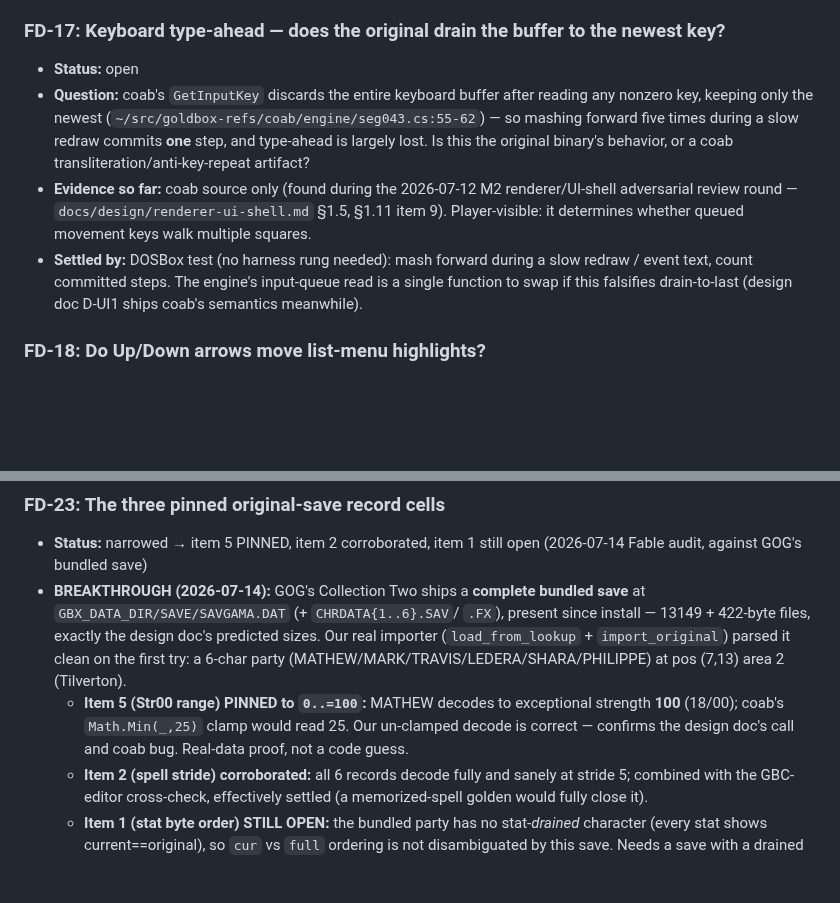
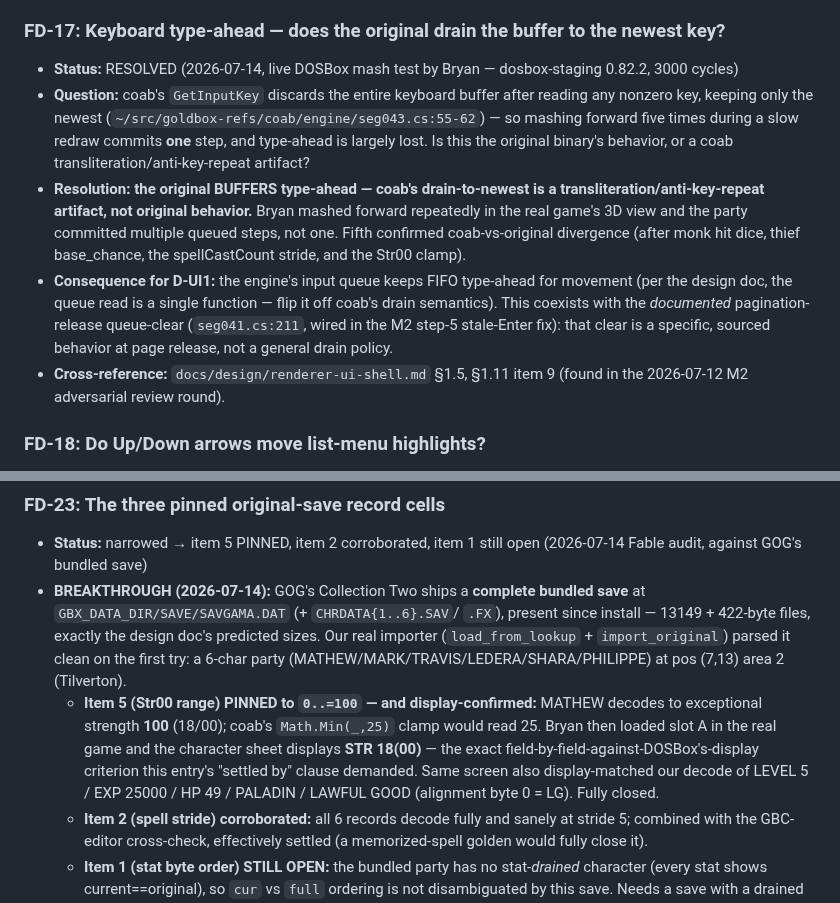
Before and after one commit to bryansh/restrike, a Markdown page: docs/fidelity-docket.md, 2 parts joined by grey strips. Drawn GitHub-style; blank space fills up the shorter version.

Commit message:
Resolve FD-17 (type-ahead buffers) and display-confirm FD-23 item 5
FD-17: Bryan's live mash test — the original game commits multiple
queued forward steps, so type-ahead IS buffered; coab's GetInputKey
drain-to-newest (seg043.cs:55) is a transliteration artifact, the
fifth confirmed coab-vs-original divergence. D-UI1's input queue keeps
FIFO type-ahead; the pagination-release clear (seg041.cs:211) stays as
the one sourced, specific exception.

FD-23 item 5: slot A loads in the real game and MATHEW's sheet shows
STR 18(00), matching our unclamped decode of 100 — the exact
display-comparison criterion the entry demanded. LEVEL/EXP/HP/class/
alignment (byte 0 = Lawful Good) also display-match. Fully closed.

```diff
--- a/docs/fidelity-docket.md
+++ b/docs/fidelity-docket.md
@@ -338,21 +338,28 @@ source document (§5 "New docket candidates").
 
 ### FD-17: Keyboard type-ahead — does the original drain the buffer to the newest key?
 
-- **Status:** open
+- **Status:** RESOLVED (2026-07-14, live DOSBox mash test by Bryan —
+  dosbox-staging 0.82.2, 3000 cycles)
 - **Question:** coab's `GetInputKey` discards the entire keyboard buffer
   after reading any nonzero key, keeping only the newest
   (`~/src/goldbox-refs/coab/engine/seg043.cs:55-62`) — so mashing forward
   five times during a slow redraw commits **one** step, and type-ahead is
   largely lost. Is this the original binary's behavior, or a coab
   transliteration/anti-key-repeat artifact?
-- **Evidence so far:** coab source only (found during the 2026-07-12 M2
-  renderer/UI-shell adversarial review round —
-  `docs/design/renderer-ui-shell.md` §1.5, §1.11 item 9). Player-visible:
-  it determines whether queued movement keys walk multiple squares.
-- **Settled by:** DOSBox test (no harness rung needed): mash forward during
-  a slow redraw / event text, count committed steps. The engine's
-  input-queue read is a single function to swap if this falsifies
-  drain-to-last (design doc D-UI1 ships coab's semantics meanwhile).
+- **Resolution: the original BUFFERS type-ahead — coab's drain-to-newest is
+  a transliteration/anti-key-repeat artifact, not original behavior.**
+  Bryan mashed forward repeatedly in the real game's 3D view and the party
+  committed multiple queued steps, not one. Fifth confirmed
+  coab-vs-original divergence (after monk hit dice, thief base_chance, the
+  spellCastCount stride, and the Str00 clamp).
+- **Consequence for D-UI1:** the engine's input queue keeps FIFO type-ahead
+  for movement (per the design doc, the queue read is a single function —
+  flip it off coab's drain semantics). This coexists with the *documented*
+  pagination-release queue-clear (`seg041.cs:211`, wired in the M2 step-5
+  stale-Enter fix): that clear is a specific, sourced behavior at page
+  release, not a general drain policy.
+- **Cross-reference:** `docs/design/renderer-ui-shell.md` §1.5, §1.11
+  item 9 (found in the 2026-07-12 M2 adversarial review round).
 
 ### FD-18: Do Up/Down arrows move list-menu highlights?
 
@@ -506,10 +513,14 @@ stays the one place showing the complete open-hypothesis picture.
   doc's predicted sizes. Our real importer (`load_from_lookup` +
   `import_original`) parsed it clean on the first try: a 6-char party
   (MATHEW/MARK/TRAVIS/LEDERA/SHARA/PHILIPPE) at pos (7,13) area 2 (Tilverton).
-  - **Item 5 (Str00 range) PINNED to `0..=100`:** MATHEW decodes to
-    exceptional strength **100** (18/00); coab's `Math.Min(_,25)` clamp would
-    read 25. Our un-clamped decode is correct — confirms the design doc's
-    call and coab bug. Real-data proof, not a code guess.
+  - **Item 5 (Str00 range) PINNED to `0..=100` — and display-confirmed:**
+    MATHEW decodes to exceptional strength **100** (18/00); coab's
+    `Math.Min(_,25)` clamp would read 25. Bryan then loaded slot A in the
+    real game and the character sheet displays **STR 18(00)** — the exact
+    field-by-field-against-DOSBox's-display criterion this entry's
+    "settled by" clause demanded. Same screen also display-matched our
+    decode of LEVEL 5 / EXP 25000 / HP 49 / PALADIN / LAWFUL GOOD
+    (alignment byte 0 = LG). Fully closed.
   - **Item 2 (spell stride) corroborated:** all 6 records decode fully and
     sanely at stride 5; combined with the GBC-editor cross-check, effectively
     settled (a memorized-spell golden would fully close it).
```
|---|
_EXERCISE DIRECTIONS:_
Your answer must be the entries written out word for word, without their pictures.

_RESPONSE AREA:_
Before and after one commit to bryansh/restrike, a Markdown page: docs/fidelity-docket.md, 2 parts joined by grey strips. Drawn GitHub-style; blank space fills up the shorter version.

Commit message:
Resolve FD-17 (type-ahead buffers) and display-confirm FD-23 item 5
FD-17: Bryan's live mash test — the original game commits multiple
queued forward steps, so type-ahead IS buffered; coab's GetInputKey
drain-to-newest (seg043.cs:55) is a transliteration artifact, the
fifth confirmed coab-vs-original divergence. D-UI1's input queue keeps
FIFO type-ahead; the pagination-release clear (seg041.cs:211) stays as
the one sourced, specific exception.

FD-23 item 5: slot A loads in the real game and MATHEW's sheet shows
STR 18(00), matching our unclamped decode of 100 — the exact
display-comparison criterion the entry demanded. LEVEL/EXP/HP/class/
alignment (byte 0 = Lawful Good) also display-match. Fully closed.

```diff
--- a/docs/fidelity-docket.md
+++ b/docs/fidelity-docket.md
@@ -338,21 +338,28 @@ source document (§5 "New docket candidates").
 
 ### FD-17: Keyboard type-ahead — does the original drain the buffer to the newest key?
 
-- **Status:** open
+- **Status:** RESOLVED (2026-07-14, live DOSBox mash test by Bryan —
+  dosbox-staging 0.82.2, 3000 cycles)
 - **Question:** coab's `GetInputKey` discards the entire keyboard buffer
   after reading any nonzero key, keeping only the newest
   (`~/src/goldbox-refs/coab/engine/seg043.cs:55-62`) — so mashing forward
   five times during a slow redraw commits **one** step, and type-ahead is
   largely lost. Is this the original binary's behavior, or a coab
   transliteration/anti-key-repeat artifact?
-- **Evidence so far:** coab source only (found during the 2026-07-12 M2
-  renderer/UI-shell adversarial review round —
-  `docs/design/renderer-ui-shell.md` §1.5, §1.11 item 9). Player-visible:
-  it determines whether queued movement keys walk multiple squares.
-- **Settled by:** DOSBox test (no harness rung needed): mash forward during
-  a slow redraw / event text, count committed steps. The engine's
-  input-queue read is a single function to swap if this falsifies
-  drain-to-last (design doc D-UI1 ships coab's semantics meanwhile).
+- **Resolution: the original BUFFERS type-ahead — coab's drain-to-newest is
+  a transliteration/anti-key-repeat artifact, not original behavior.**
+  Bryan mashed forward repeatedly in the real game's 3D view and the party
+  committed multiple queued steps, not one. Fifth confirmed
+  coab-vs-original divergence (after monk hit dice, thief base_chance, the
+  spellCastCount stride, and the Str00 clamp).
+- **Consequence for D-UI1:** the engine's input queue keeps FIFO type-ahead
+  for movement (per the design doc, the queue read is a single function —
+  flip it off coab's drain semantics). This coexists with the *documented*
+  pagination-release queue-clear (`seg041.cs:211`, wired in the M2 step-5
+  stale-Enter fix): that clear is a specific, sourced behavior at page
+  release, not a general drain policy.
+- **Cross-reference:** `docs/design/renderer-ui-shell.md` §1.5, §1.11
+  item 9 (found in the 2026-07-12 M2 adversarial review round).
 
 ### FD-18: Do Up/Down arrows move list-menu highlights?
 
@@ -506,10 +513,14 @@ stays the one place showing the complete open-hypothesis picture.
   doc's predicted sizes. Our real importer (`load_from_lookup` +
   `import_original`) parsed it clean on the first try: a 6-char party
   (MATHEW/MARK/TRAVIS/LEDERA/SHARA/PHILIPPE) at pos (7,13) area 2 (Tilverton).
-  - **Item 5 (Str00 range) PINNED to `0..=100`:** MATHEW decodes to
-    exceptional strength **100** (18/00); coab's `Math.Min(_,25)` clamp would
-    read 25. Our un-clamped decode is correct — confirms the design doc's
-    call and coab bug. Real-data proof, not a code guess.
+  - **Item 5 (Str00 range) PINNED to `0..=100` — and display-confirmed:**
+    MATHEW decodes to exceptional strength **100** (18/00); coab's
+    `Math.Min(_,25)` clamp would read 25. Bryan then loaded slot A in the
+    real game and the character sheet displays **STR 18(00)** — the exact
+    field-by-field-against-DOSBox's-display criterion this entry's
+    "settled by" clause demanded. Same screen also display-matched our
+    decode of LEVEL 5 / EXP 25000 / HP 49 / PALADIN / LAWFUL GOOD
+    (alignment byte 0 = LG). Fully closed.
   - **Item 2 (spell stride) corroborated:** all 6 records decode fully and
     sanely at stride 5; combined with the GBC-editor cross-check, effectively
     settled (a memorized-spell golden would fully close it).
```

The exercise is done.